> [Brief]: Nothing but an exact repeat of the entries below should appear in your answer.

[Supplied material]

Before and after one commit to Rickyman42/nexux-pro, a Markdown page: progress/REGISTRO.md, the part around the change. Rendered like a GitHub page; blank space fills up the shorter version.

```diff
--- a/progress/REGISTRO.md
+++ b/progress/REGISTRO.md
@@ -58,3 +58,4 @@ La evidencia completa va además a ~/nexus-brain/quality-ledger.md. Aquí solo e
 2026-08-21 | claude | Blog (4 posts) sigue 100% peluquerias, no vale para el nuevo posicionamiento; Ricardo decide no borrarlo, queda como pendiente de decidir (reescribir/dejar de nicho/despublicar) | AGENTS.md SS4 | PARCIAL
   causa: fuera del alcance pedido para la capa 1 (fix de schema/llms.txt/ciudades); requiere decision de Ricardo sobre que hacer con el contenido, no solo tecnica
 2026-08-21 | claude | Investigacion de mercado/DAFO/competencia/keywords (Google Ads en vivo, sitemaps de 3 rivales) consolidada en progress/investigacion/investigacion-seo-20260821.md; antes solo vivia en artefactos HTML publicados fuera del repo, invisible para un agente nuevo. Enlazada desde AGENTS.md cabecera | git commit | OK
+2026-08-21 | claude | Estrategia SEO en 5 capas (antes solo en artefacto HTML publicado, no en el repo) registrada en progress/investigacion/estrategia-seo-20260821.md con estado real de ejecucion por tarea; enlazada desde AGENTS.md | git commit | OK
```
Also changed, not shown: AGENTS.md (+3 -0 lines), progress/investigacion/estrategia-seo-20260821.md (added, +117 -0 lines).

[/Supplied material]

> [Exercise result]:
Before and after one commit to Rickyman42/nexux-pro, a Markdown page: progress/REGISTRO.md, the part around the change. Rendered like a GitHub page; blank space fills up the shorter version.

```diff
--- a/progress/REGISTRO.md
+++ b/progress/REGISTRO.md
@@ -58,3 +58,4 @@ La evidencia completa va además a ~/nexus-brain/quality-ledger.md. Aquí solo e
 2026-08-21 | claude | Blog (4 posts) sigue 100% peluquerias, no vale para el nuevo posicionamiento; Ricardo decide no borrarlo, queda como pendiente de decidir (reescribir/dejar de nicho/despublicar) | AGENTS.md SS4 | PARCIAL
   causa: fuera del alcance pedido para la capa 1 (fix de schema/llms.txt/ciudades); requiere decision de Ricardo sobre que hacer con el contenido, no solo tecnica
 2026-08-21 | claude | Investigacion de mercado/DAFO/competencia/keywords (Google Ads en vivo, sitemaps de 3 rivales) consolidada en progress/investigacion/investigacion-seo-20260821.md; antes solo vivia en artefactos HTML publicados fuera del repo, invisible para un agente nuevo. Enlazada desde AGENTS.md cabecera | git commit | OK
+2026-08-21 | claude | Estrategia SEO en 5 capas (antes solo en artefacto HTML publicado, no en el repo) registrada en progress/investigacion/estrategia-seo-20260821.md con estado real de ejecucion por tarea; enlazada desde AGENTS.md | git commit | OK
```
Also changed, not shown: AGENTS.md (+3 -0 lines), progress/investigacion/estrategia-seo-20260821.md (added, +117 -0 lines).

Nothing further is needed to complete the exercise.